Which lines below contain "docs"? Pull them out.

Content revision data:
· · · · · · ·
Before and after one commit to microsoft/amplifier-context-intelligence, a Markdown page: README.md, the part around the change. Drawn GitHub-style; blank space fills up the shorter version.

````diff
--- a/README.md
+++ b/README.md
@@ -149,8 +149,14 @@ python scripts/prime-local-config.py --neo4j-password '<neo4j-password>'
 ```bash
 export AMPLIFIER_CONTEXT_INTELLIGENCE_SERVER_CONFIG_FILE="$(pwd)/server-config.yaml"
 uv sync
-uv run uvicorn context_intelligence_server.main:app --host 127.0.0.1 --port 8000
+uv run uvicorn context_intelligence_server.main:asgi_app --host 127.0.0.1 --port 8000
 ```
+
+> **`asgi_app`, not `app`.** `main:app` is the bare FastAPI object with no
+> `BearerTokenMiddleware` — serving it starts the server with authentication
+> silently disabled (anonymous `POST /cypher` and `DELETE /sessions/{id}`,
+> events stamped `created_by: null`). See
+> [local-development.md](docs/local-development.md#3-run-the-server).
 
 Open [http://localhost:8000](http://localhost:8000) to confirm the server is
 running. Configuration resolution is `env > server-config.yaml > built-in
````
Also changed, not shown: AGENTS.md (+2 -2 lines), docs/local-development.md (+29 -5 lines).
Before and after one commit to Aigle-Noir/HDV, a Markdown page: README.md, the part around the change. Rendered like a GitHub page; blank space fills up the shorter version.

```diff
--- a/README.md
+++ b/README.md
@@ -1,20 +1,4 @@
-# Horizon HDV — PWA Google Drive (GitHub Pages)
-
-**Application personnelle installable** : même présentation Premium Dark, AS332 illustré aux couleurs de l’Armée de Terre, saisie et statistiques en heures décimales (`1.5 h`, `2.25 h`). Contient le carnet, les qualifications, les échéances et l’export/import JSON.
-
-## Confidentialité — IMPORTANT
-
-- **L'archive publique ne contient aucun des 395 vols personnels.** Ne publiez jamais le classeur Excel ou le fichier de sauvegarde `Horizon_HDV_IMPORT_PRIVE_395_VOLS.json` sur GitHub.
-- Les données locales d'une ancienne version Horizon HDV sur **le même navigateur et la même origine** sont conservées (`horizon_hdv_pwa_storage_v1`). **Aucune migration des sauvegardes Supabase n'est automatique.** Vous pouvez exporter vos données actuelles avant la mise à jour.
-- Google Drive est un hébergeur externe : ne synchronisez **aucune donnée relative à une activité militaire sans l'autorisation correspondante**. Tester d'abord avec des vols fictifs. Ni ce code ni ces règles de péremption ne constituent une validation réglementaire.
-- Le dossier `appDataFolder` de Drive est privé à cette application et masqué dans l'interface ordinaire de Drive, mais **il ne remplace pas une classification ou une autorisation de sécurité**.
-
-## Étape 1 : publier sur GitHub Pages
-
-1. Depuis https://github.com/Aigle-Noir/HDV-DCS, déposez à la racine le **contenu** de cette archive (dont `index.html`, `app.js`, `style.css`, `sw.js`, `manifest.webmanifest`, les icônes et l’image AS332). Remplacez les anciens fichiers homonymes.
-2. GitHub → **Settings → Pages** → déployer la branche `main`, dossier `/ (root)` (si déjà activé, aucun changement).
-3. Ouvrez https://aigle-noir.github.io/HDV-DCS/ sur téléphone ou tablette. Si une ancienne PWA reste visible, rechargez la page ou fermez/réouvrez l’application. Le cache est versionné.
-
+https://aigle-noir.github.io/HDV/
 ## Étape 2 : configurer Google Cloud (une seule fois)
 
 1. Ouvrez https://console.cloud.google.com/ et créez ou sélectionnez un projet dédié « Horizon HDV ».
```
· · · · · · ·
__The completed task__
+> [local-development.md](docs/local-development.md#3-run-the-server).
Also changed, not shown: AGENTS.md (+2 -2 lines), docs/local-development.md (+29 -5 lines).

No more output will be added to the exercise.